Video: The Day After - "Apocalypse ... The End of the Familiar ... The Beginning of the End.  The most powerful and controversial television event of our time.  A potent drama -- probably the most controversial TV movie of its time.  Lawrence, Kansas is the very center of the United States, a small town community of good people whose daily lives embody the same hopes, dreams and fears of us all.  Then comes the day that the unthinkable happens: War is declared, and a full-scale exchange of nuclear missiles rains an atomic hell upon our very way of life.  Devastation is global, with America reduced to a ravaged wasteland of sickness, violence and death.  But for the survivors, this man-made apocalypse has only just begun.  Humanity's true horror starts on 'The Day After'.  The Day After is an astonishing glimpse into mankind's greatest nightmare and widely considered to be the most horrific depiction ever of nuclear holocaust.  Jason Robards, John Lithgow, JoBeth Williams, Amy Madigan and Steve Guttenberg lead a remarkable cast in this Emmy Award winning television landmark that continues to be one of the most disturbing -- and important -- films of our time.  The premiere of this TV movie was a major media event. No sponsors bought commercial time after the point in the movie where the nuclear war occurs, so the last half of the show was aired straight through, without commercials. ABC set up special 1-800 hotlines to calm people down during and after the original airing.  Immediately after the film's original broadcast, it was followed by a special news program, featuring a live discussion between scientist Dr. Carl Sagan (who opposed the use of nuclear weapons) and Conservative writer William F. Buckley Jr. (who promoted the concept of "nuclear deterrence"). It was during this heated discussion, aired live on network television, where Dr. Sagan introduced the world to the concept of "nuclear winter" and made his famous analogy, equating the nuclear arms race with "two men standing waist deep in gasoline; one with three matches, the other with five".  The Day After was watched by an estimated half the adult population, the largest audience for a made-for-TV movie to that time. To order: http://www.imdb.com/title/tt0085404/ ; review: http://www.museum.tv/archives/etv/D/htmlD/dayafterth/dayafter.htm .  Other films of this genre: Threads http://www.ibp-intl.demon.co.uk/nuke/threads.html ; The War Game http://www.bfi.org.uk/videocat/more/wargame/ available from www.Amazon.com 

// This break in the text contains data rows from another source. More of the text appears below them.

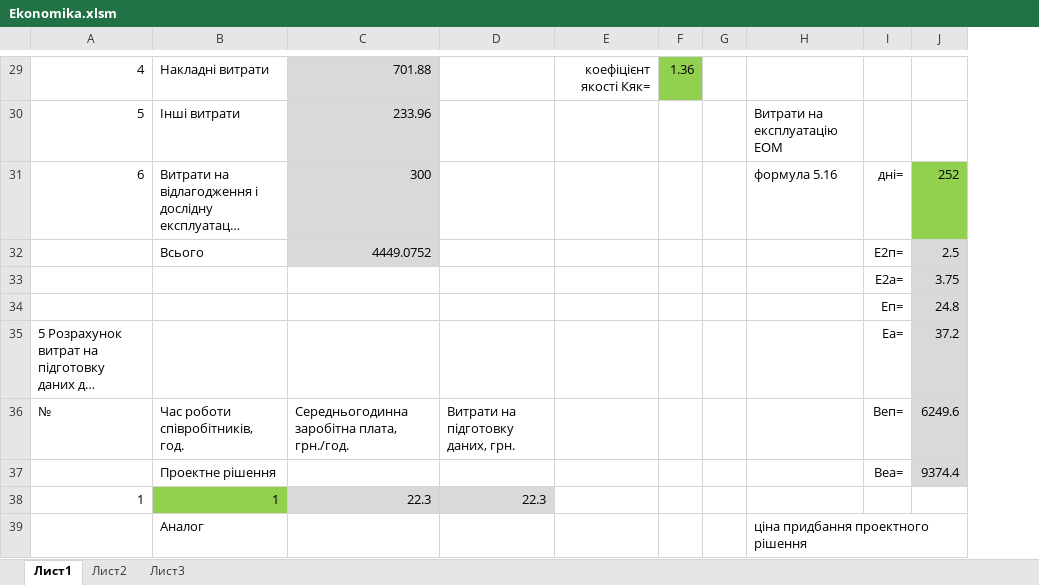
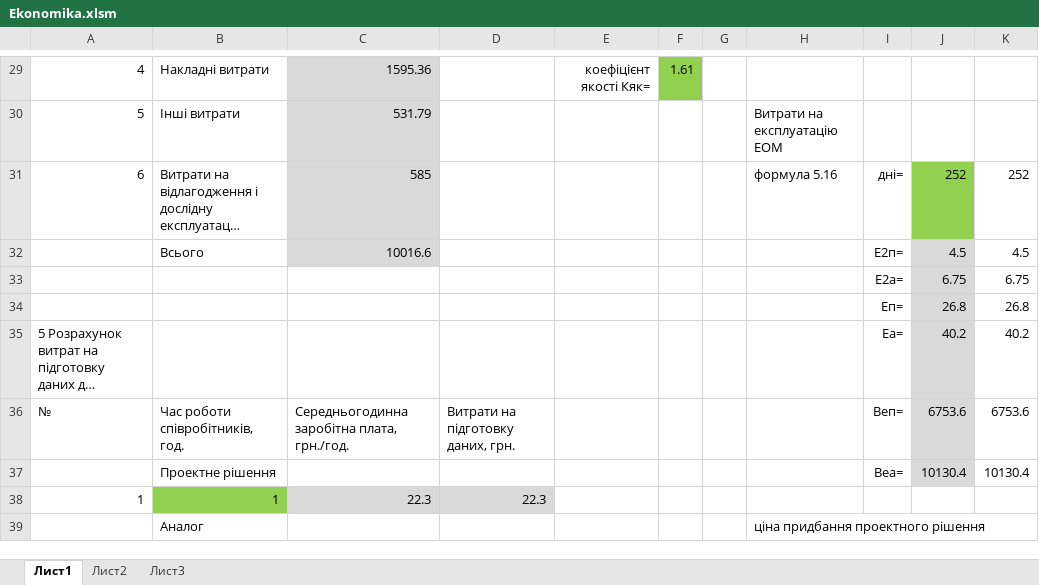
Before and after one commit to SivkaTheBest/Dyplom, an Excel workbook: dyplom/Ekonomika.xlsm, sheet Лист1, drawn as a sheet; only a part is shown, gaps mark what is left out; long unchanged cells end in …; values as stored, in another font and other column widths than the file's, no borders; removed rows and columns are numbered as before the commit, all else as after; the diff covers the shown part only; the diff names each change by its address in the sheet, - before the commit and + after, or states it on an @@ line.

```diff
--- a/dyplom/Ekonomika.xlsm (sheet Лист1)
+++ b/dyplom/Ekonomika.xlsm (sheet Лист1)
-column G, empty
+column G, empty
-column J, rows 31-37: 252 | 2.5 | 3.75 | 24.8 | 37.2 | 6249.6 | 9374.4
+column J, rows 31-37: 252 | 4.5 | 6.75 | 26.8 | 40.2 | 6753.6 | 10130.4
+column K, rows 31-37: 252 | 4.5 | 6.75 | 26.8 | 40.2 | 6753.6 | 10130.4
-C29: 701.88
+C29: 1595.36
-F29: 1.36
+F29: 1.61
-C30: 233.96
+C30: 531.79
-C31: 300
+C31: 585
-C32: 4449.0752
+C32: 10016.6
```
Also changed, not shown: 21 added rows, 4 removed rows and 29 edited cells elsewhere in this sheet, sheet Лист2, formulas that keep their value, 1 other file.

Canadian Activist Organizations Against Nuclear Weapons:

Canadian Network to Abolish Nuclear Weapons http://watserv1.uwaterloo.ca/~plough/cnanw/cnanw.html  (includes "What You Can Do" and a list of activist organizations against nuclear weapons)

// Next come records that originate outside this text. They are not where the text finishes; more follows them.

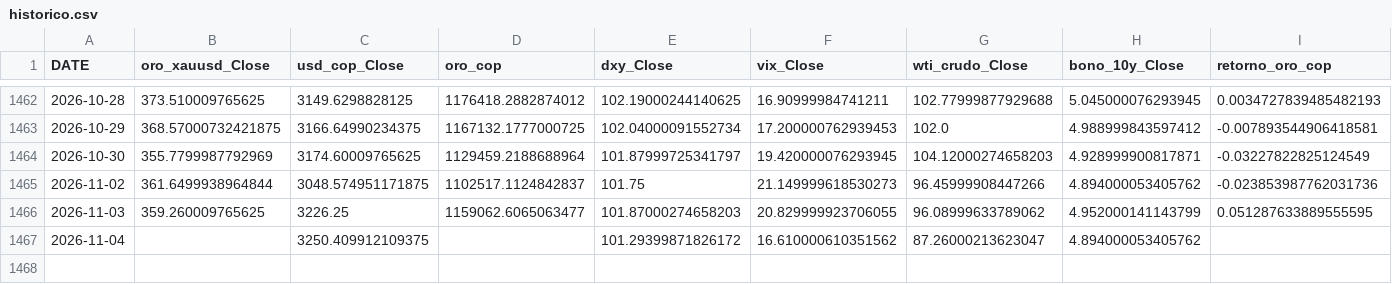
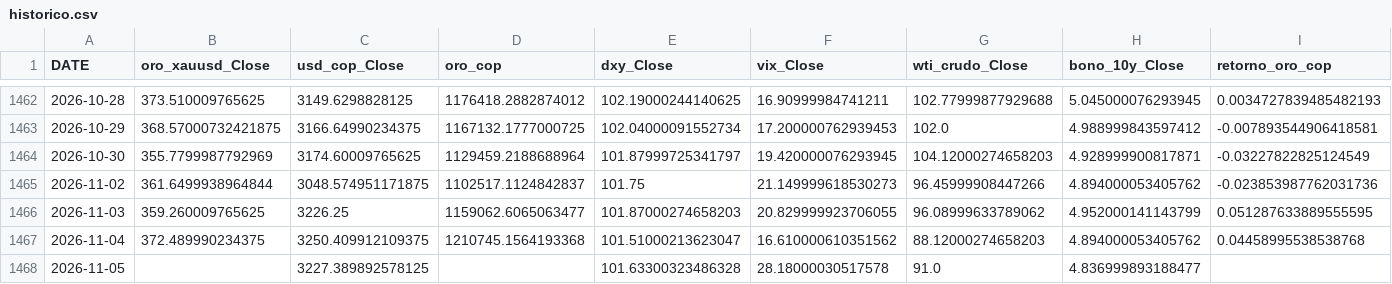
Before and after one commit to michaelsteven1299/proyecto_michael-, a CSV file: dashboard_data/historico.csv, drawn as a sheet; only a part is shown, gaps mark what is left out.

```diff
--- a/dashboard_data/historico.csv
+++ b/dashboard_data/historico.csv
@@ -1466,2 +1466,3 @@ DATE,oro_xauusd_Close,usd_cop_Close,oro_cop,dxy_Close,vix_Close,wti_crudo_Close,
 2026-11-03,359.260009765625,3226.25,1159062.6065063477,101.87000274658203,20.829999923706055,96.08999633789062,4.952000141143799,0.051287633889555595
-2026-11-04,,3250.409912109375,,101.29399871826172,16.610000610351562,87.26000213623047,4.894000053405762,
+2026-11-04,372.489990234375,3250.409912109375,1210745.1564193368,101.51000213623047,16.610000610351562,88.12000274658203,4.894000053405762,0.04458995538538768
+2026-11-05,,3227.389892578125,,101.63300323486328,28.18000030517578,91.0,4.836999893188477,
```
Also changed, not shown: dashboard_data/metricas_modelos.csv, dashboard_data/prediccion.csv, 6 other files.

Project Ploughshares: Nuclear Weapons activists:

Abolish Nuclear Weapons Control the Weapons Trade Reduce Reliance on Military Force
         Support
Project Ploughshares Build Peace and Prevent War

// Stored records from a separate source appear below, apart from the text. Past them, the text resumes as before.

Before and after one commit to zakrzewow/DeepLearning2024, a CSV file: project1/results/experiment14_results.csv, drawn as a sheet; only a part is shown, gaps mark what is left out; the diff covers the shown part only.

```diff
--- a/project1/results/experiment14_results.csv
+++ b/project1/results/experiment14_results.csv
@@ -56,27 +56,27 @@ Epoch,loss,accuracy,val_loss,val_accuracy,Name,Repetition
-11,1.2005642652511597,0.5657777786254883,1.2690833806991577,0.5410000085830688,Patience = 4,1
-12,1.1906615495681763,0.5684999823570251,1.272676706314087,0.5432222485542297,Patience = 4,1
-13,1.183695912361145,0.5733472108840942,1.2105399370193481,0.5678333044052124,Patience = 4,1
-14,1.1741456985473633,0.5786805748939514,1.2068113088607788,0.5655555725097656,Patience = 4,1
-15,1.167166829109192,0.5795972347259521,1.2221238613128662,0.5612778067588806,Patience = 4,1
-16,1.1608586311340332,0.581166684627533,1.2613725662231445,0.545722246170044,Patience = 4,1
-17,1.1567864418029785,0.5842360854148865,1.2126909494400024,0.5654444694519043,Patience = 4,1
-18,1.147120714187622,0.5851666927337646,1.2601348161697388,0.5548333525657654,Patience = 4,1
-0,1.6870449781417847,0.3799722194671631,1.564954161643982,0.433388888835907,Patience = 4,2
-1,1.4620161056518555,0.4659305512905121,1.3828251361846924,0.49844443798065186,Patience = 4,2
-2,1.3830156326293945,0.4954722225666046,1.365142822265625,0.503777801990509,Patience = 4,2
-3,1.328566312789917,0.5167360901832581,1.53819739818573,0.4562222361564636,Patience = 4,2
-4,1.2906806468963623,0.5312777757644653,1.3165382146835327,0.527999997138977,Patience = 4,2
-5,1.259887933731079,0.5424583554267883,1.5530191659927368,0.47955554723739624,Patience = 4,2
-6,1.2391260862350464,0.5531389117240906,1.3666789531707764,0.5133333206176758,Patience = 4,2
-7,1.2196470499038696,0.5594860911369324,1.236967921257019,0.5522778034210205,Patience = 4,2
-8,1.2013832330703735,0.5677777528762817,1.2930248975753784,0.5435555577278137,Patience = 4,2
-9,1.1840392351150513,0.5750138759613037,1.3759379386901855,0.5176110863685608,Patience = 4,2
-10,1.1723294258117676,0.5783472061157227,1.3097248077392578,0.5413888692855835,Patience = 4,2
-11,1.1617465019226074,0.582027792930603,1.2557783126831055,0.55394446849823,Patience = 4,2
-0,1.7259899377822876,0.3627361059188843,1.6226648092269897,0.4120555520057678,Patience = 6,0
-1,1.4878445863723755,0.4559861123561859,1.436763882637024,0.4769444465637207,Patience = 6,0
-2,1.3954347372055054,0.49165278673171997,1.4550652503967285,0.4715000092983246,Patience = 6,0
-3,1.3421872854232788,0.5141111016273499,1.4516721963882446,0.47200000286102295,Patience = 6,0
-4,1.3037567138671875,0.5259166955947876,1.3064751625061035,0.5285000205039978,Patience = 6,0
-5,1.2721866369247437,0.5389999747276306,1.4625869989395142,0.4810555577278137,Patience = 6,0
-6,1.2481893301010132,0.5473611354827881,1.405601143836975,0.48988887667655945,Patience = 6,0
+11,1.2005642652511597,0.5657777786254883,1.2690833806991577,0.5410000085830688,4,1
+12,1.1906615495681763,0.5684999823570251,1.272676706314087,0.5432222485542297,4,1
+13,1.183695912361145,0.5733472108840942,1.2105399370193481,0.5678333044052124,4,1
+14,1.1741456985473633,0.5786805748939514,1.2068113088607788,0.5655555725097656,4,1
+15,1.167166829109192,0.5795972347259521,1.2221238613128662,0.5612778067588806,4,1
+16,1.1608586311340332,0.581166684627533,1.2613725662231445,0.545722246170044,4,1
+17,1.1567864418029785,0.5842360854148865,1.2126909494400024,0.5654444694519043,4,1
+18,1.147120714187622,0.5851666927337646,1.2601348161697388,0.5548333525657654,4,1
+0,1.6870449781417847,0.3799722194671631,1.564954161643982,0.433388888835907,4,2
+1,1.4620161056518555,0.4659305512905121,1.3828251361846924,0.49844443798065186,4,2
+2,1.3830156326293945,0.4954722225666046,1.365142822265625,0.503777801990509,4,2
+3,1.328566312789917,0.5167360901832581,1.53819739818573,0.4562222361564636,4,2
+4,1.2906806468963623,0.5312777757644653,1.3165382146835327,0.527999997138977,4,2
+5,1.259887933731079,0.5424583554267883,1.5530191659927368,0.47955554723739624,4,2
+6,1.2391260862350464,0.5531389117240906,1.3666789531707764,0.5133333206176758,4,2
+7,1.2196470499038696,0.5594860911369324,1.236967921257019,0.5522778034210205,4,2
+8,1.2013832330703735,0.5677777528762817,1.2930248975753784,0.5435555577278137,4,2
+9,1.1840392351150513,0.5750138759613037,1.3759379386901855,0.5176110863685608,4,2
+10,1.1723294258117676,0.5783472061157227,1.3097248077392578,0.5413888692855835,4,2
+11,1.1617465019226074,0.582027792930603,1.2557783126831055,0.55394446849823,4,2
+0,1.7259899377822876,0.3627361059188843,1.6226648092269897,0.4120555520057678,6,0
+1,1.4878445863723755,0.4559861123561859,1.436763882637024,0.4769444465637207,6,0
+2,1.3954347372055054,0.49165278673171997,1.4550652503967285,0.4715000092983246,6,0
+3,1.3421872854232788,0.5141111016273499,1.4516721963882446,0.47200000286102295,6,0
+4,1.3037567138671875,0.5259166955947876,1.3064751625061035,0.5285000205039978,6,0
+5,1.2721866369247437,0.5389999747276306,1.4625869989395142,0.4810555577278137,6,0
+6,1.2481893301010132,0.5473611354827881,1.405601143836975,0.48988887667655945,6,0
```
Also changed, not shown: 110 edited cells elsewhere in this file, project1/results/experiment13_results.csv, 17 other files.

Physicians for Global Survival:

Canadian Coalition for Nuclear Responsibility